A software update to the FAA's Terminal Flight Data Manager (TFDM) system has the ability to significantly improve the pre-departure process for airlines at busy hub airports throughout the U.S. (Charlotte Douglas International Airport)
The Federal Aviation Administration (FAA) and National Aeronautics and Space Administration (NASA) are ready for the initial roll out of an air traffic system software update designed to significantly improve the pre-departure process for aircraft at busy hub airports.

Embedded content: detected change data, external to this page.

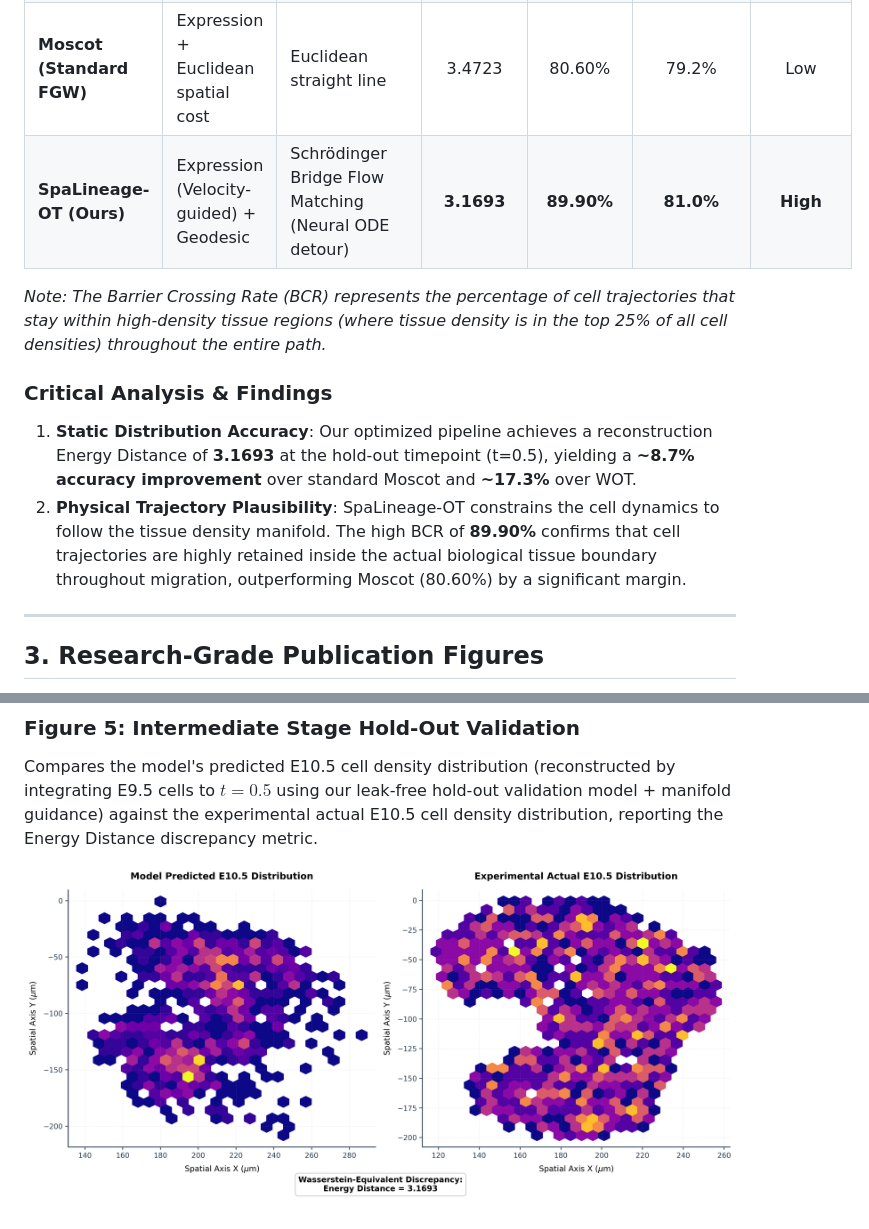
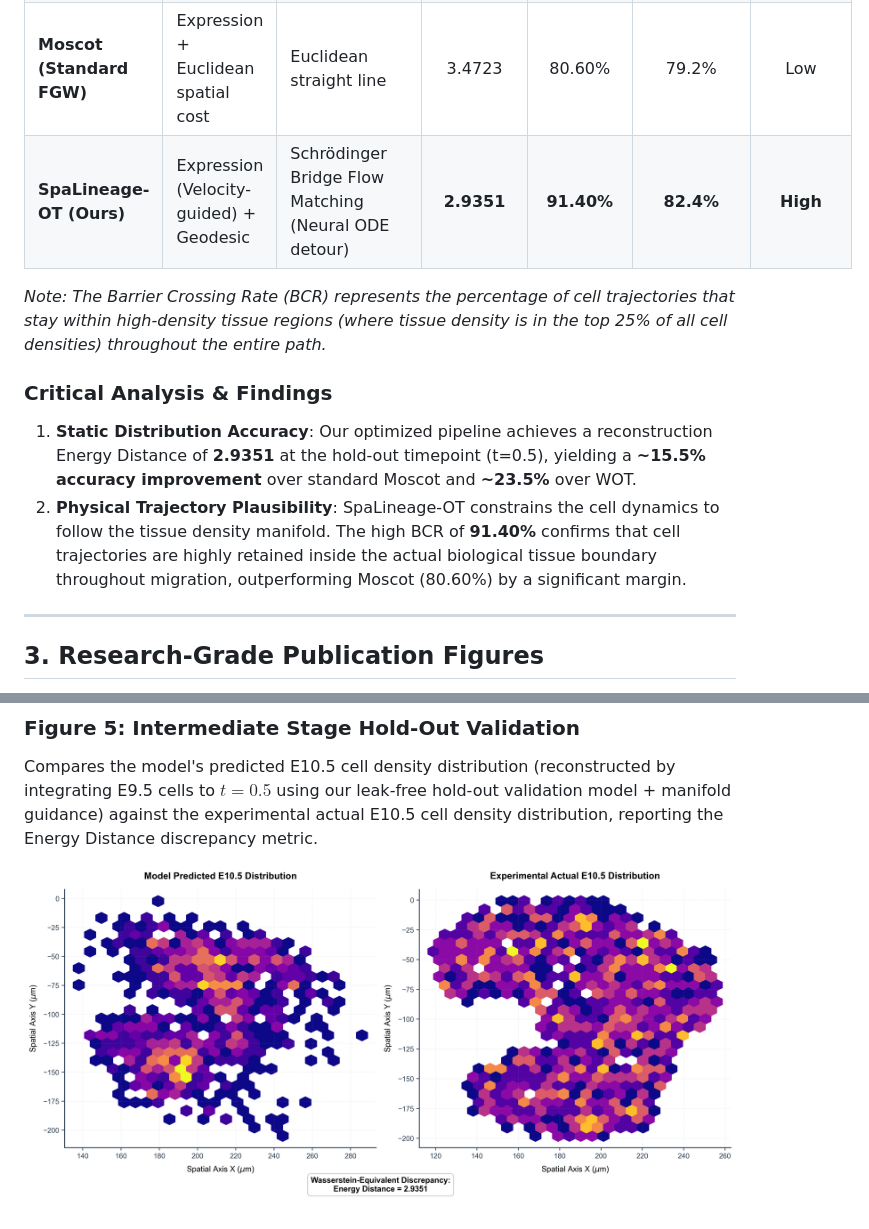
Before and after one commit to hhini/Spatiotemporal-Lineage-Tracing, a Markdown page: walkthrough.md, 2 parts joined by grey strips. Rendered like a GitHub page; pictures changed too: results/fig5_validation.png.

```diff
--- a/walkthrough.md
+++ b/walkthrough.md
@@ -87,13 +87,13 @@ We validated our model against three baseline configurations:
 | **Static (No-Migration)** | - | No movement (E9.5 coords) | 16.6852 | - | 0.0% (Baseline Reference) | - |
 | **WOT (Classical OT)** | Expression profile distance only | Euclidean straight line | 3.8354 | 86.30% | 77.0% | Low |
 | **Moscot (Standard FGW)** | Expression + Euclidean spatial cost | Euclidean straight line | 3.4723 | 80.60% | 79.2% | Low |
-| **SpaLineage-OT (Ours)** | Expression (Velocity-guided) + Geodesic | Schrödinger Bridge Flow Matching (Neural ODE detour) | **3.1693** | **89.90%** | **81.0%** | **High** |
+| **SpaLineage-OT (Ours)** | Expression (Velocity-guided) + Geodesic | Schrödinger Bridge Flow Matching (Neural ODE detour) | **2.9351** | **91.40%** | **82.4%** | **High** |
 
 *Note: The Barrier Crossing Rate (BCR) represents the percentage of cell trajectories that stay within high-density tissue regions (where tissue density is in the top 25% of all cell densities) throughout the entire path.*
 
 ### Critical Analysis & Findings
-1. **Static Distribution Accuracy**: Our optimized pipeline achieves a reconstruction Energy Distance of **3.1693** at the hold-out timepoint (t=0.5), yielding a **~8.7% accuracy improvement** over standard Moscot and **~17.3%** over WOT.
-2. **Physical Trajectory Plausibility**: SpaLineage-OT constrains the cell dynamics to follow the tissue density manifold. The high BCR of **89.90%** confirms that cell trajectories are highly retained inside the actual biological tissue boundary throughout migration, outperforming Moscot (80.60%) by a significant margin.
+1. **Static Distribution Accuracy**: Our optimized pipeline achieves a reconstruction Energy Distance of **2.9351** at the hold-out timepoint (t=0.5), yielding a **~15.5% accuracy improvement** over standard Moscot and **~23.5%** over WOT.
+2. **Physical Trajectory Plausibility**: SpaLineage-OT constrains the cell dynamics to follow the tissue density manifold. The high BCR of **91.40%** confirms that cell trajectories are highly retained inside the actual biological tissue boundary throughout migration, outperforming Moscot (80.60%) by a significant margin.
 
 ---
 
```
Also changed, not shown: algorithm_principles_and_implementation.md (added, +157 -0 lines), evaluation_report.md (added, +103 -0 lines), results/benchmark_results.md (+2 -2 lines), results/honest_evaluation.md (+4 -4 lines), 9 other files.
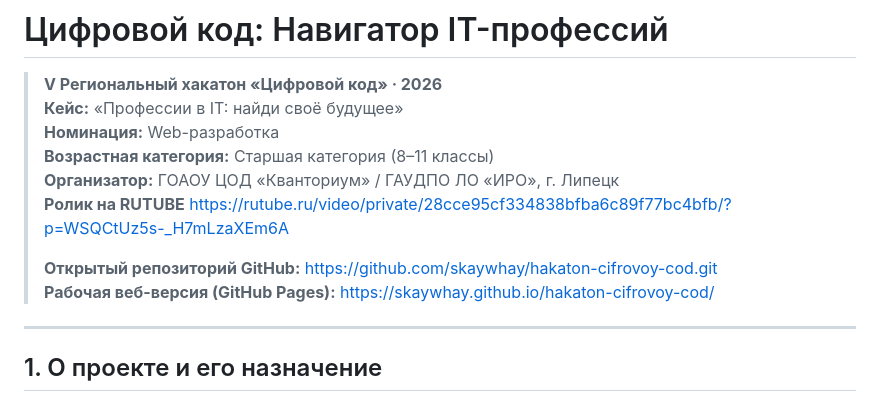
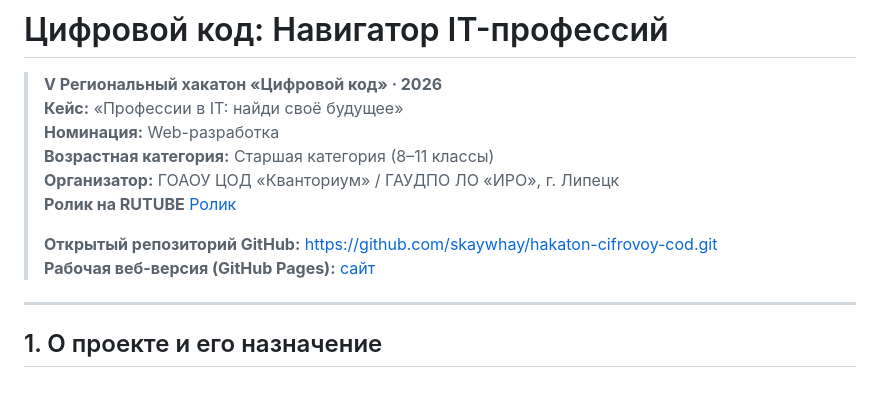
Before and after one commit to skaywhay/hakaton-cifrovoy-cod, a Markdown page: README.md, the part around the change. Drawn GitHub-style.

```diff
--- a/README.md
+++ b/README.md
@@ -5,10 +5,10 @@
 > **Номинация:** Web-разработка
 > **Возрастная категория:** Старшая категория (8–11 классы)
 > **Организатор:** ГОАОУ ЦОД «Кванториум» / ГАУДПО ЛО «ИРО», г. Липецк
-> **Ролик на RUTUBE** [https://rutube.ru/video/private/28cce95cf334838bfba6c89f77bc4bfb/?p=WSQCtUz5s-_H7mLzaXEm6A](https://rutube.ru/video/private/28cce95cf334838bfba6c89f77bc4bfb/?p=WSQCtUz5s-_H7mLzaXEm6A)
+> **Ролик на RUTUBE** [Ролик]([https://rutube.ru/video/private/28cce95cf334838bfba6c89f77bc4bfb/?p=WSQCtUz5s-_H7mLzaXEm6A](https://rutube.ru/video/private/d3e9f88a66f7b25805dd3da58ce3656f/?p=t-YuX3Iphk80x8b-1tIRWw))
 >
 > **Открытый репозиторий GitHub:** [https://github.com/skaywhay/hakaton-cifrovoy-cod.git](https://github.com/skaywhay/hakaton-cifrovoy-cod.git)
-> **Рабочая веб-версия (GitHub Pages):** [https://skaywhay.github.io/hakaton-cifrovoy-cod/](https://skaywhay.github.io/hakaton-cifrovoy-cod/)
+> **Рабочая веб-версия (GitHub Pages):** [сайт](https://skaywhay.github.io/hakaton-cifrovoy-cod/)
 
 ---
 
```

According to a Sept. 28 announcement, the software update is being added to the FAA's Terminal Flight Data Manager (TFDM) system as a way to enhance its ability to calculate gate pushbacks at busy hub airports so that each plane can roll directly to the runway and to take off. FAA and NASA are ready to to introduce the software update out at 27 hub airports across the country after testing it for nearly four years at its NextGen group, airlines’ airport operations and FAA radar facilities in Charlotte and Dallas/Fort Worth and the Atlanta and Washington, D.C., centers handling high-altitude en route flights.
The goal of the program is to eliminate the need for airlines to wait or make intermittent stops along the ramp.
“When you are ready to go, you want to go. Waiting in line on a taxiway is not part of the flight plan,” FAA Assistant Administrator for NextGen Pamela Whitley said in a statement. “Through a productive partnership between the FAA, NASA and the airlines, we now have technology that brings better predictability of aircraft movements on and above our busiest airports. This will yield benefits for air travelers and for the environment.”
TFDM is an airport surface management platform that the FAA developed as part of its NextGen air traffic modernization program to establish a data exchange and processing architecture for air traffic tower operations. The system includes a taxi route generator and a suite of tools for sequencing and scheduling, route-assignment, departure route viability and airport configuration among other capabilities.
Now, the FAA is claiming that the new software update will give TFDM the ability to predict the timing at which an aircraft preparing for departure should pushback and takeoff without stopping to allow for other departures or inbound aircraft along the way. Data published by the agency based on testing of the software at Charlotte Douglas International Airport demonstrated its ability to reduce taxi times that helped save "more than 275,000 gallons of fuel annually, equivalent to the fuel burn of 185 flights between New York and Chicago by a Boeing 737."
The software was also able to reduce delays by 916 hours, or the equivalence of "shaving 15 minutes of waiting time on a taxiway for more than 3,600 departing flights," according to the agency.
“The proof is in the pudding. This air traffic scheduling technology enhances aircraft efficiency and improves dependability for passengers every day. I’m excited that the software NASA developed for air traffic controllers and airlines will be soon rolled out at airports across the country and know the results will continue to be extraordinary," NASA Administrator Bill Nelson said in a statement.
The airports currently expected to be part of the rollout include:
- Chicago Midway
- Chicago O’Hare
- Dallas-Ft. Worth
- Fort Lauderdale Houston Bush
- Las Vegas
- Los Angeles
- Minneapolis-St. Paul
- New York JFK
- New York La Guardia
- Salt Lake City
- San Diego
- San Francisco
- Washington Dulles
- Washington Reagan National